You will probably need three tables:
User tables with a primary key and the usual first name, last name etc
Roles table with roles specific to your application (eg Administrator, Power User, User, read only)
UserRoles with the user primary key, roles primary key, date created, date last modified, enabled (NUMBER (1) default 1 with check constraint that this field can only have the values of 0 or 1
As you indicated you will also need a package/procedure to query Active Directory for the users who have roles that are of interest to your application. The usual insert/update methods are required. Keep in mind that you never want to delete a user for an intranet application if there is any logging so when someone leaves the user table is updated to indicate that enabled = 0.
You indicate that you are using SQL server, that makes it easier than some other databases.

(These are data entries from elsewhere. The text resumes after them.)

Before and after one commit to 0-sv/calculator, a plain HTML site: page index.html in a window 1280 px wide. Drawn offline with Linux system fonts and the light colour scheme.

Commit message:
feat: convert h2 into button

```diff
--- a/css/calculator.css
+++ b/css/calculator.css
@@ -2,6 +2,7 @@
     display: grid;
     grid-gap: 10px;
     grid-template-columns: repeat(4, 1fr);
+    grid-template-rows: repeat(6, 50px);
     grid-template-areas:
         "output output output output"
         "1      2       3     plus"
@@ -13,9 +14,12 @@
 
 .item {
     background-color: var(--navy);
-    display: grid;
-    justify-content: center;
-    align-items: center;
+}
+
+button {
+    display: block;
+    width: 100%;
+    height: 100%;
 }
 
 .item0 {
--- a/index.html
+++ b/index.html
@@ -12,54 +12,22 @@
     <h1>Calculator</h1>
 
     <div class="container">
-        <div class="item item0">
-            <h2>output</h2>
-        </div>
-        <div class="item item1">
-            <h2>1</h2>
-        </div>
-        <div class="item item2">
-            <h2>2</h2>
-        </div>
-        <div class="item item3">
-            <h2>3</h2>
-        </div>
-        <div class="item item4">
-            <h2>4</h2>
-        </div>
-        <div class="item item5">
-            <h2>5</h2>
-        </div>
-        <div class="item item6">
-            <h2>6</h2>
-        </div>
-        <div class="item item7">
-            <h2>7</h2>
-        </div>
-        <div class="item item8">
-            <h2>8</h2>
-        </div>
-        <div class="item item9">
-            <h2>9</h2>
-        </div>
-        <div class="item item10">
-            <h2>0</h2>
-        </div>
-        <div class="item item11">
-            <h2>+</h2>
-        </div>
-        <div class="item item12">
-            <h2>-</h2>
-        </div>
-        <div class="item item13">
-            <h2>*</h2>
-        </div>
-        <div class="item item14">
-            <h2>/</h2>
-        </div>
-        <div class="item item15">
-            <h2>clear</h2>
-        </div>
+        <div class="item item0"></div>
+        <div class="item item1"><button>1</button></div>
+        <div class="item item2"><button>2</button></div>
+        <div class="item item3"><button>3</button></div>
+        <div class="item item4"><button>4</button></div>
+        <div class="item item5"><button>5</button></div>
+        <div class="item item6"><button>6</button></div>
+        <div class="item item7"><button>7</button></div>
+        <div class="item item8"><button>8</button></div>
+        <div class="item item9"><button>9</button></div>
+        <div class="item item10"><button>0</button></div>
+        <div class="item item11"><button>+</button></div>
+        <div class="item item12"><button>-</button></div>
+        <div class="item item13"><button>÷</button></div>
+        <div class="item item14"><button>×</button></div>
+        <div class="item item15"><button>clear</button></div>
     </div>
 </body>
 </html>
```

A query such as this will get you started:
SELECT * FROM OpenQuery ( ADSI, 'SELECT displayName,
telephoneNumber, mail, mobile, facsimileTelephoneNumber FROM
''LDAP://DOMAIN.com/OU=Players,DC=DOMAIN,DC=com'' WHERE objectClass
= ''User'' ') AS tblADSI ORDORDER BY displayname
Keep in mind that there are many fields in Active Directory. The less you ask for the better. Depending on how you access AD you may find a record limitation of no more than 1000 records can be returned.
Fields that you mention such as "annual leave count, hire date, sick leave count" should be in separate tables as the functionality is not connected to Active Directory
I don't know of any other practical way aside from a sync job. Your system and AD are separate and you do not want to tie the two together closely. Most AD data is best described as "Slowly changing" so a sync job on five minute intervals works for many applications.
1) You asked if this is valid approach to:
2) what do you mean by " Your system and AD are separate and you do not want to tie the two together closely"
- you want to minimize the points of failure. Your system should work when the sync process is not working due to unexpected failure. Active Directory should work if your sync procedure fails.